I often wonder if people making these comments don’t think Jesus can read. And I don’t mean necessarily what they wrote, as much as, what was in their heart when they wrote it.
I do know that we often blurt our passions, convictions, or frustrations out into cyberspace. But, do we ever read them? ... slowly? ... maybe even out loud? Do we ask, “Should this come from someone with Christ’s generous heart?” ... before we punch ‘send?’
Today’s Generosity Challenge:
Can you remember the last time you wrote a public comment that could have caused its readers to not see the heart of Christ in it? How can you make amends for that, both with Jesus and with its reader(s)? Is just deleting the comment enough? Or is an apology necessary? You know which response is necessary. Do it now and know that Jesus cleanses us to make us whole. Then write down your experience(s) here. Don’t give names but be specific to the intent below.
About Michael Stickler

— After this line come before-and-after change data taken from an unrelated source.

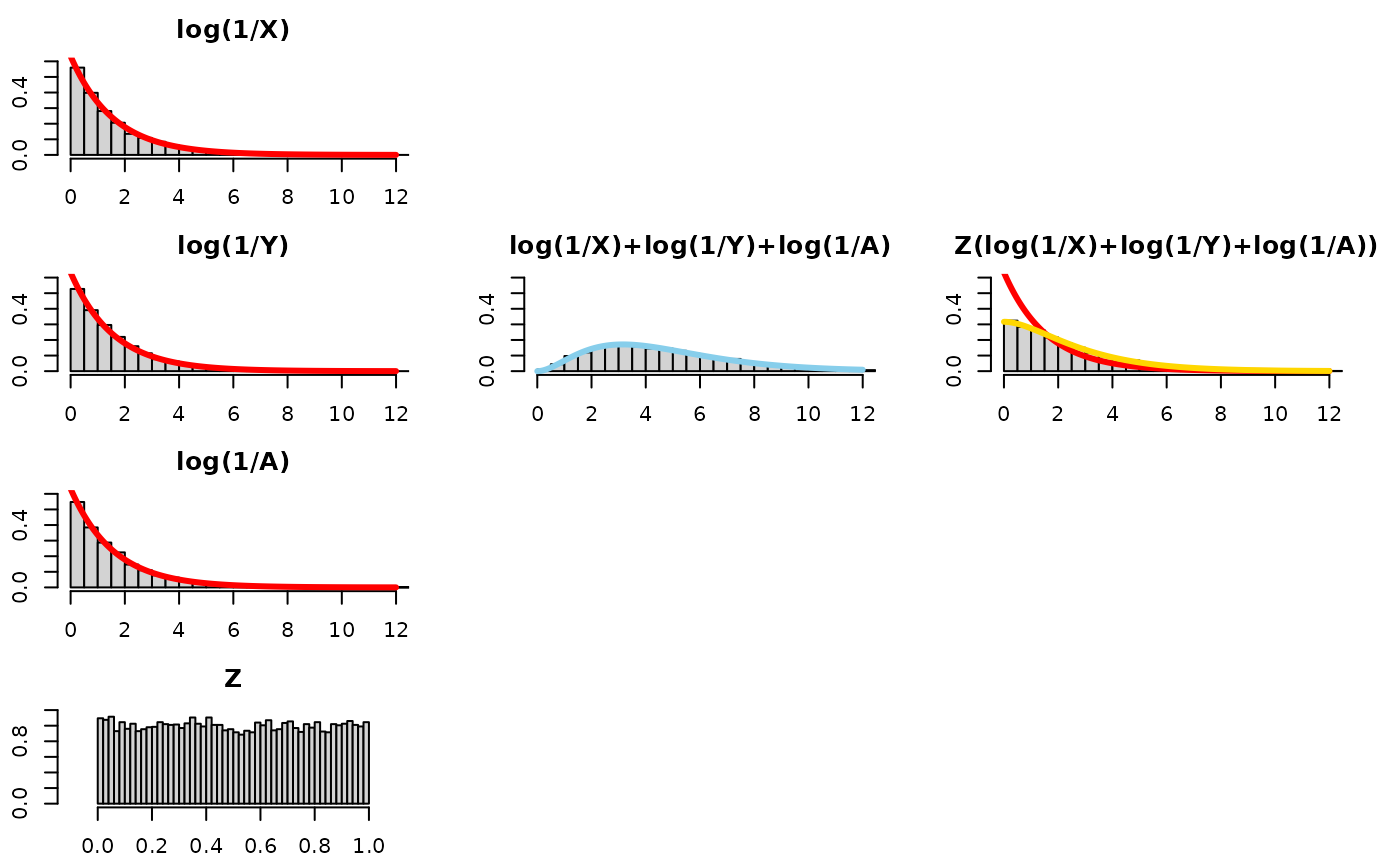
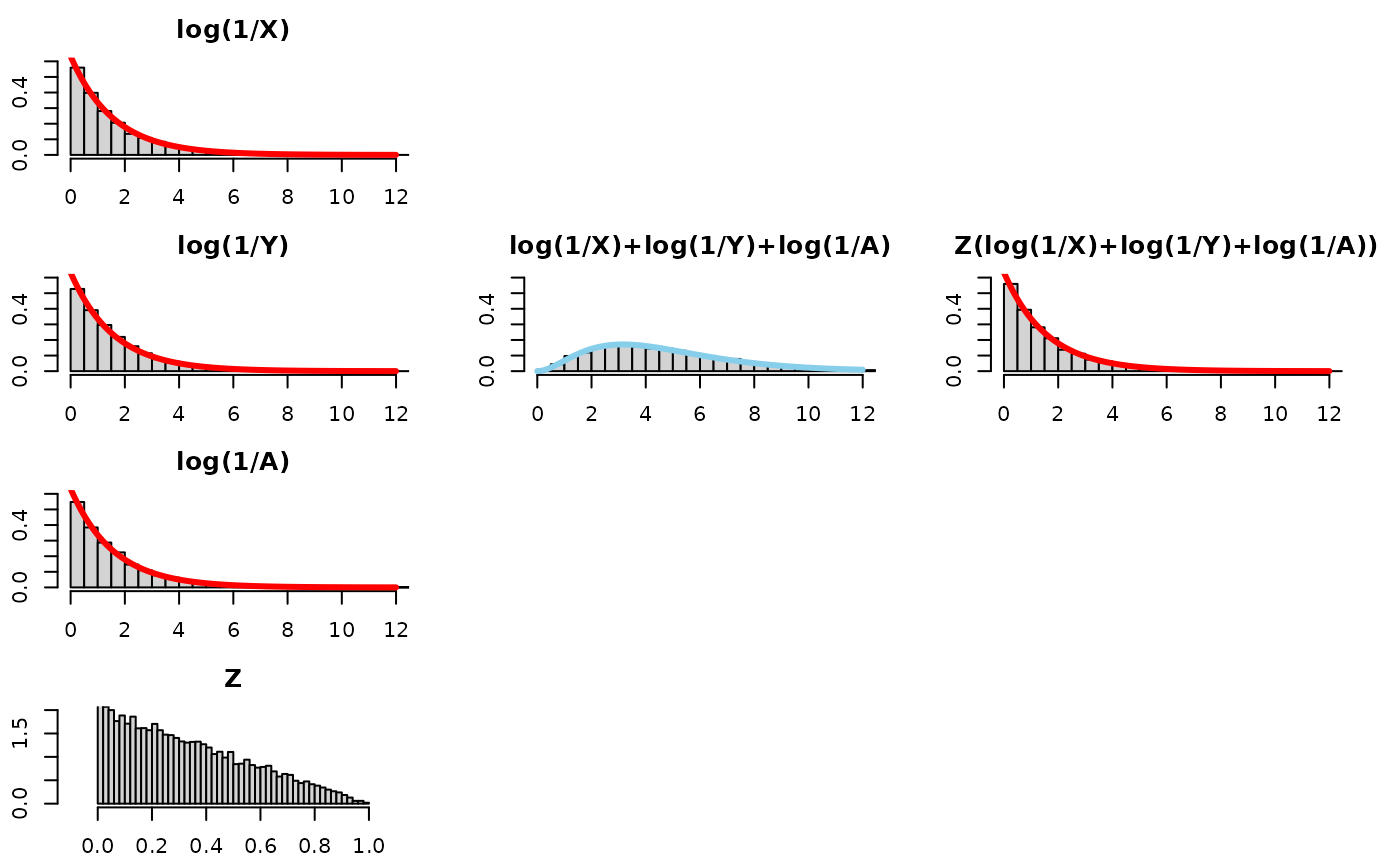
Deploying to gh-pages from @ swihart/mvpd@351e84611f7a0a8dfda89dc00ce966a22ae35ccf 🚀

diff --git a/articles/xy_to_the_z_part_i.html b/articles/xy_to_the_z_part_i.html
@@ -149,9 +149,56 @@ Exp(<math display="inline" xmlns="http://www.w3.org/1998/Math/MathML"><semantics
 </ul>
 </li>
 </ul>
-<hr>
 <p>Special
 <math display="inline" xmlns="http://www.w3.org/1998/Math/MathML"><semantics><mrow><mi>α</mi><mo>=</mo><mn>1</mn></mrow><annotation encoding="application/x-tex">\alpha = 1</annotation></semantics></math>
+instance:
+<math display="inline" xmlns="http://www.w3.org/1998/Math/MathML"><semantics><mrow><mi>X</mi><mo>,</mo><mi>Y</mi><mo>,</mo><mi>Z</mi></mrow><annotation encoding="application/x-tex">X,Y,Z</annotation></semantics></math>
+and
+<math display="inline" xmlns="http://www.w3.org/1998/Math/MathML"><semantics><mrow><msup><mrow><mo stretchy="true" form="prefix">(</mo><mi>X</mi><mi>Y</mi><mo stretchy="true" form="postfix">)</mo></mrow><mi>Z</mi></msup><mo>∼</mo></mrow><annotation encoding="application/x-tex">(XY)^Z  \sim</annotation></semantics></math>
+U(0,1) (because Beta(1, 1) is U(0,1)).</p>
+<hr>
+<p>Later we will generalize this to the sum of K Exponentials. Right
+now, let’s just keep it to 2 to build intuition.</p>
+<p>SUM K</p>
+<p>For iid
+<math display="inline" xmlns="http://www.w3.org/1998/Math/MathML"><semantics><mrow><msub><mi>X</mi><mi>k</mi></msub><mo>∼</mo></mrow><annotation encoding="application/x-tex">X_k \sim</annotation></semantics></math>
+Beta(<math display="inline" xmlns="http://www.w3.org/1998/Math/MathML"><semantics><mi>α</mi><annotation encoding="application/x-tex">\alpha</annotation></semantics></math>,
+1),
+<math display="inline" xmlns="http://www.w3.org/1998/Math/MathML"><semantics><mrow><mi>k</mi><mo>=</mo><mn>1</mn><mo>,</mo><mi>.</mi><mi>.</mi><mi>.</mi><mo>,</mo><mi>K</mi><mo>,</mo><mi>K</mi><mo>∈</mo><mrow><mn>1</mn><mo>,</mo><mn>2</mn><mo>,</mo><mi>.</mi><mi>.</mi><mi>.</mi></mrow></mrow><annotation encoding="application/x-tex">k=1,...,K, K \in {1,2,...}</annotation></semantics></math>
+and independent
+<math display="inline" xmlns="http://www.w3.org/1998/Math/MathML"><semantics><mrow><mi>Z</mi><mo>∼</mo><mi>B</mi><mi>e</mi><mi>t</mi><mi>a</mi><mrow><mo stretchy="true" form="prefix">(</mo><mn>1</mn><mo>,</mo><mi>K</mi><mo>−</mo><mn>1</mn><mo stretchy="true" form="postfix">)</mo></mrow></mrow><annotation encoding="application/x-tex">Z \sim Beta(1,K-1)</annotation></semantics></math>,
+where Beta(1,0) is the point mass / constant 1, and Beta(1,1) is the
+Uniform(0,1).</p>
+<p><strong>Result 1</strong>:</p>
+<ul>
+<li>
+<math display="inline" xmlns="http://www.w3.org/1998/Math/MathML"><semantics><mrow><msup><mrow><mo stretchy="true" form="prefix">(</mo><mo>∏</mo><msub><mi>X</mi><mi>k</mi></msub><mo stretchy="true" form="postfix">)</mo></mrow><mi>Z</mi></msup><mo>∼</mo></mrow><annotation encoding="application/x-tex">(\prod X_k)^Z  \sim</annotation></semantics></math>
+Beta(<math display="inline" xmlns="http://www.w3.org/1998/Math/MathML"><semantics><mi>α</mi><annotation encoding="application/x-tex">\alpha</annotation></semantics></math>,
+1)
+<ul>
+<li>Which implies
+<math display="inline" xmlns="http://www.w3.org/1998/Math/MathML"><semantics><mrow><mi>Z</mi><mrow><mo stretchy="true" form="prefix">(</mo><mo>∑</mo><mo>log</mo><msub><mi>X</mi><mi>k</mi></msub><mo stretchy="true" form="postfix">)</mo></mrow><mo>∼</mo></mrow><annotation encoding="application/x-tex">Z \left( \sum \log X_k \right) \sim</annotation></semantics></math>
+ReflectedExp(<math display="inline" xmlns="http://www.w3.org/1998/Math/MathML"><semantics><mi>α</mi><annotation encoding="application/x-tex">\alpha</annotation></semantics></math>)</li>
+</ul>
+</li>
+</ul>
+<p><strong>Result 2</strong>:</p>
+<ul>
+<li>
+<math display="inline" xmlns="http://www.w3.org/1998/Math/MathML"><semantics><mrow><msup><mrow><mo stretchy="true" form="prefix">(</mo><mo>∏</mo><mfrac><mn>1</mn><msub><mi>X</mi><mi>k</mi></msub></mfrac><mo stretchy="true" form="postfix">)</mo></mrow><mi>Z</mi></msup><mo>∼</mo></mrow><annotation encoding="application/x-tex">\left( \prod \frac{1}{X_k} \right)^Z  \sim</annotation></semantics></math>
+Pareto(<math display="inline" xmlns="http://www.w3.org/1998/Math/MathML"><semantics><mrow><msub><mi>x</mi><mi>m</mi></msub><mo>=</mo><mn>1</mn></mrow><annotation encoding="application/x-tex">x_m=1</annotation></semantics></math>,
+<math display="inline" xmlns="http://www.w3.org/1998/Math/MathML"><semantics><mrow><msub><mi>α</mi><mi>m</mi></msub><mo>=</mo><mi>α</mi></mrow><annotation encoding="application/x-tex">\alpha_m = \alpha</annotation></semantics></math>)
+<ul>
+<li>Which implies
+<math display="inline" xmlns="http://www.w3.org/1998/Math/MathML"><semantics><mrow><mi>Z</mi><mrow><mo stretchy="true" form="prefix">(</mo><mo>∑</mo><mo>log</mo><mfrac><mn>1</mn><msub><mi>X</mi><mi>k</mi></msub></mfrac><mo stretchy="true" form="postfix">)</mo></mrow><mo>∼</mo></mrow><annotation encoding="application/x-tex">Z \left( \sum \log \frac{1}{X_k} \right) \sim</annotation></semantics></math>
+Exp(<math display="inline" xmlns="http://www.w3.org/1998/Math/MathML"><semantics><mi>α</mi><annotation encoding="application/x-tex">\alpha</annotation></semantics></math>)</li>
+</ul>
+</li>
+</ul>
+<p>Special
+<math display="inline" xmlns="http://www.w3.org/1998/Math/MathML"><semantics><mrow><mi>α</mi><mo>=</mo><mn>1</mn></mrow><annotation encoding="application/x-tex">\alpha = 1</annotation></semantics></math>
+and
+<math display="inline" xmlns="http://www.w3.org/1998/Math/MathML"><semantics><mrow><mi>K</mi><mo>=</mo><mn>2</mn></mrow><annotation encoding="application/x-tex">K=2</annotation></semantics></math>
 instance:
 <math display="inline" xmlns="http://www.w3.org/1998/Math/MathML"><semantics><mrow><mi>X</mi><mo>,</mo><mi>Y</mi><mo>,</mo><mi>Z</mi></mrow><annotation encoding="application/x-tex">X,Y,Z</annotation></semantics></math>
 and
@@ -578,56 +625,75 @@ that average to a 1/3. Let’s replace
 <p>While that was fun, this modification (shortening the range of the
 uniform) does not quite seem to “recover” the distribution of
 log(1/x).</p>
-<p>This is where turning to theory might save us some time.</p>
-<!-- Green note book page 88 and 89 -->
-<ul>
-<li><p>The sum of 3 iid
-Exponential(<math display="inline" xmlns="http://www.w3.org/1998/Math/MathML"><semantics><mi>α</mi><annotation encoding="application/x-tex">\alpha</annotation></semantics></math>)
-variables will be distributed as
-Gamma(3,<math display="inline" xmlns="http://www.w3.org/1998/Math/MathML"><semantics><mi>α</mi><annotation encoding="application/x-tex">\alpha</annotation></semantics></math>).</p></li>
-<li><p>If W ~ Gamma(3,lambda) then cW ~ Gamma(3, lambda/c)</p></li>
-<li>
-<p>I’ll leave it as an exercise for the reader, but the two best
-hopes for a choice of distribution for Z in trying to get the computed
-quantity back to the original Exponential is Z ~ U(0,1) or Z ~
-Beta(2,1). Either case ends up with Z(log(1/X)+log(1/Y)+log(1/A)) having
-a density that looks like an exponential density multiplied by extra
-stuff:</p>
-<ul>
-<li><p><math display="inline" xmlns="http://www.w3.org/1998/Math/MathML"><semantics><mrow><mi>λ</mi><msup><mi>e</mi><mrow><mo>−</mo><mi>λ</mi><mi>x</mi></mrow></msup><mo>×</mo><mrow><mo stretchy="true" form="prefix">[</mo><mfrac><mrow><mn>1</mn><mo>+</mo><mi>λ</mi><mi>x</mi></mrow><mn>2</mn></mfrac><mo stretchy="true" form="postfix">]</mo></mrow></mrow><annotation encoding="application/x-tex">\lambda e^{-\lambda x} \times \left[ \frac{1+ \lambda x}{2} \right]</annotation></semantics></math>
-or</p></li>
-<li><p><math display="inline" xmlns="http://www.w3.org/1998/Math/MathML"><semantics><mrow><mi>λ</mi><msup><mi>e</mi><mrow><mo>−</mo><mi>λ</mi><mi>x</mi></mrow></msup><mo>×</mo><mrow><mo stretchy="true" form="prefix">[</mo><mi>λ</mi><mi>x</mi><mo stretchy="true" form="postfix">]</mo></mrow></mrow><annotation encoding="application/x-tex">\lambda e^{-\lambda x} \times \left[ \lambda x \right]</annotation></semantics></math></p></li>
-<li>
-</li>
-</ul>
-</li>
-<li><p>A Gamma distribution times a Gamma distribution will result in an
-exponential distribution if the shape parameter of both Gamma
-distributions is 1, and their rate parameters are the same. In other
-words, if X ~ Gamma(1, λ) and Y ~ Gamma(1, λ), then their product X*Y ~
-Exponential(λ).</p></li>
-<li><p>Therefore
-<math display="inline" xmlns="http://www.w3.org/1998/Math/MathML"><semantics><mrow><mi>G</mi><mi>a</mi><mi>m</mi><mi>m</mi><mi>a</mi><mrow><mo stretchy="true" form="prefix">(</mo><mn>3</mn><mo>,</mo><mi>α</mi><mo stretchy="true" form="postfix">)</mo></mrow></mrow><annotation encoding="application/x-tex">Gamma(3,\alpha )</annotation></semantics></math>
-cannot be transformed into
-<math display="inline" xmlns="http://www.w3.org/1998/Math/MathML"><semantics><mrow><mi>E</mi><mi>x</mi><mi>p</mi><mi>o</mi><mi>n</mi><mi>e</mi><mi>n</mi><mi>t</mi><mi>i</mi><mi>a</mi><mi>l</mi><mrow><mo stretchy="true" form="prefix">(</mo><mi>α</mi><mo stretchy="true" form="postfix">)</mo></mrow></mrow><annotation encoding="application/x-tex">Exponential(\alpha )</annotation></semantics></math>.
-<math display="inline" xmlns="http://www.w3.org/1998/Math/MathML"><semantics><mrow><mi>G</mi><mi>a</mi><mi>m</mi><mi>m</mi><mi>a</mi><mrow><mo stretchy="true" form="prefix">(</mo><mn>1</mn><mo>,</mo><mi>α</mi><mo stretchy="true" form="postfix">)</mo></mrow></mrow><annotation encoding="application/x-tex">Gamma(1,\alpha )</annotation></semantics></math>
-is equal to
-<math display="inline" xmlns="http://www.w3.org/1998/Math/MathML"><semantics><mrow><mi>E</mi><mi>x</mi><mi>p</mi><mi>o</mi><mi>n</mi><mi>e</mi><mi>n</mi><mi>t</mi><mi>i</mi><mi>a</mi><mi>l</mi><mrow><mo stretchy="true" form="prefix">(</mo><mi>α</mi><mo stretchy="true" form="postfix">)</mo></mrow></mrow><annotation encoding="application/x-tex">Exponential(\alpha )</annotation></semantics></math>.</p></li>
-</ul>
-<p>One can tinker and see how close they can get but the theory says it
-will be inexact.</p>
-<ul>
-<li>go through green books examples of trying to isolate the ‘x’ and
-showing that it is going to show up either way for n=3 and then
-plot!</li>
-</ul>
-<pre><code><span><span class="co">#&gt; [1] 0.4975932</span></span></code></pre>
+<p>There’s another way to get Z to be “1/3 on average”. That is, we
+could draw two uniforms, V ~ uniform(0,1) and W ~ uniform(0,1) and let
+Z=min(V,W). This is the same as letting Z ~
+beta(1,<strong>3</strong>-1). The <strong>3</strong> is bolded, because
+this is the number of exponentials we’re summing, and it generalizes to
+any positive integer.</p>
+<pre><code><span><span class="co">#&gt; [1] 0.3295565</span></span></code></pre>
 <p><img src="xy_to_the_z_part_i_files/figure-html/unnamed-chunk-21-1.png" width="700"></p>
-<!-- See page 90 of green notebook. 2025-05-22. -->
-<p>One can even try Z ~ InverseGamma(.9,.2), but the computed quantity
-is never going to be an Exponential.</p>
-<pre><code><span><span class="co">#&gt; [1] 4.37813</span></span></code></pre>
+<ul>
+<li>nailed it!</li>
+</ul>
+<p>Let’s try it for summing 10 exponentials.</p>
+<p>This means we need Z to be “1/10 on average”. That is, we could draw
+9 uniforms let Z be the minimum of those 9 uniforms. This is the same as
+letting Z ~ beta(1,<strong>10</strong>-1). The <strong>10</strong> is
+bolded, because this is the number of exponentials we’re summing, and it
+generalizes to any positive integer.</p>
+<p>Be mindful of the x-axis and y-axis limits – they are not the same
+for every plot!</p>
+<pre><code><span><span class="co">#&gt; [1] 0.0997494</span></span></code></pre>
 <p><img src="xy_to_the_z_part_i_files/figure-html/unnamed-chunk-22-1.png" width="700"></p>
+<!-- This is where turning to theory might save us some time. -->
+<!-- <!-- Green note book page 88 and 89 -->
+<p>–&gt;</p>
+<!--   * The sum of 3 iid Exponential($\alpha$) variables will be distributed as Gamma(3,$\alpha$). -->
+<!--   * If W ~ Gamma(3,lambda) then cW ~ Gamma(3, lambda/c) -->
+<!--   * I'll leave it as an exercise for the reader, but the two best hopes for a choice of distribution for Z in trying to get the computed quantity back to the original Exponential is Z ~ U(0,1) or Z ~ Beta(2,1).  Either case ends up with Z(log(1/X)+log(1/Y)+log(1/A)) having a density that looks like an exponential density multiplied by extra stuff: -->
+<!--     * $\lambda e^{-\lambda x} \times \left[ \frac{1+ \lambda x}{2} \right]$ or -->
+<!--     * $\lambda e^{-\lambda x} \times \left[ \lambda x \right]$ -->
+<!-- For kicks, I googled this problem of transforming Gamma(3,a) into Gamma(1,a) and got this from the AI results: -->
+<!--   * A Gamma distribution times a Gamma distribution will result in an exponential distribution if the shape parameter of both Gamma distributions is 1, and their rate parameters are the same. In other words, if X ~ Gamma(1, λ) and Y ~ Gamma(1, λ), then their product X*Y ~ Exponential(λ).  -->
+<!--   * Therefore \(Gamma(3,\alpha )\) cannot be transformed into \(Exponential(\alpha )\). \(Gamma(1,\alpha )\) is equal to \(Exponential(\alpha )\). -->
+<!-- One can tinker and see how close they can get but the theory says it will be inexact. -->
+<!--   * go through green books examples of trying to isolate the 'x' and showing that it is going to show up either way for n=3 and then plot! -->
+<pre><code><span><span class="co">#&gt; [1] 0.4975932</span></span></code></pre>
+<p><img src="xy_to_the_z_part_i_files/figure-html/unnamed-chunk-23-1.png" width="700"></p>
+<p>See page 90 of green notebook. 2025-05-22.</p>
+<p>As an exercize, one can solve for the density if Z is
+InverseGamma(az,bz) and then try to select az,bz &gt;0 that gives the
+closest match to an exponential density.</p>
+<p>One can even try Z ~ InverseGamma(.9,.2) (below), but the computed
+quantity is never going to be an Exponential. So I guess the sum of two
+exponentials involved in this result is special and doesn’t generalize
+to 3, i.e., while (XY)^Z is Uniform, (XYA)^Z won’t be.</p>
+<pre><code><span><span class="co">#&gt; [1] 4.37813</span></span></code></pre>
+<p><img src="xy_to_the_z_part_i_files/figure-html/unnamed-chunk-24-1.png" width="700"></p>
+<p>But wait! Dr. Mihai Nica saves the day again. If Z is min of two
+uniforms, then the relation will hold for sum of three exponentials with
+a commmon rate! <a href="follow-up%20vid">https://www.youtube.com/watch?v=Zx5T_IrNhUE</a></p>
+<ul>
+<li>Z~min(V,W) where V,W iid U(0,1)</li>
+<li>wait… that just makes Z ~ beta(1,2)</li>
+</ul>
+<pre><code><span><span class="co">#&gt; [1] 0.3308208</span></span></code></pre>
+<p><img src="xy_to_the_z_part_i_files/figure-html/unnamed-chunk-25-1.png" width="700"></p>
+<ul>
+<li>What about 5 exponentials?</li>
+<li>do I take the min of 4 uniforms?</li>
+<li>Z~min(m,n,o,p) where m,n,o,p iid U(0,1)</li>
+<li>wait… that just makes Z ~ beta(1,4)</li>
+</ul>
+<pre><code><span><span class="co">#&gt; [1] 0.2001201</span></span></code></pre>
+<p><img src="xy_to_the_z_part_i_files/figure-html/unnamed-chunk-26-1.png" width="700"></p>
+<ul>
+<li>max(V,W)^B … I can’t get it to work. is it for the other computed
+quantity (xy)^Z?? remember the code below is for (1/x * 1/y)^z</li>
+</ul>
+<pre><code><span><span class="co">#&gt; [1] 0.6668294</span></span></code></pre>
+<p><img src="xy_to_the_z_part_i_files/figure-html/unnamed-chunk-27-1.png" width="700"></p>
 <div class="section level4">
 <h4 id="miscellany-notes-to-self-stubs-for-future-ideas">Miscellany / Notes to self / Stubs for future ideas<a class="anchor" aria-label="anchor" href="#miscellany-notes-to-self-stubs-for-future-ideas"></a>
 </h4>

diff --git a/articles/deep_dive_kolm.html b/articles/deep_dive_kolm.html
@@ -351,7 +351,7 @@ the denominators, and then take the square root of that sum.</p>
 <span><span class="va">rkdraw</span> <span class="op">&lt;-</span> <span class="fu"><a href="../reference/rkolm.html">rkolm</a></span><span class="op">(</span><span class="fl">5e4</span>, nterms<span class="op">=</span><span class="fl">5e2</span><span class="op">)</span></span>
 <span><span class="va">end</span> <span class="op">&lt;-</span> <span class="fu"><a href="https://rdrr.io/r/base/Sys.time.html" class="external-link">Sys.time</a></span><span class="op">(</span><span class="op">)</span></span>
 <span><span class="va">end</span><span class="op">-</span><span class="va">beg</span></span>
-<span><span class="co">#&gt; Time difference of 0.8820922 secs</span></span>
+<span><span class="co">#&gt; Time difference of 0.8872275 secs</span></span>
 <span></span>
 <span><span class="co">## Expected value</span></span>
 <span><span class="fu"><a href="https://rdrr.io/r/base/print.html" class="external-link">print</a></span><span class="op">(</span><span class="fu"><a href="https://rdrr.io/r/base/matrix.html" class="external-link">matrix</a></span><span class="op">(</span><span class="fu"><a href="https://rdrr.io/r/base/c.html" class="external-link">c</a></span><span class="op">(</span></span>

Mike is an author, radio host, and a highly sought after motivational speaker. His best-selling book, A Journey to Generosity, is widely acclaimed throughout the Christian community. He is the publisher of Generous Living Magazine and writes for the Christian Post, 'A Generous Life' column.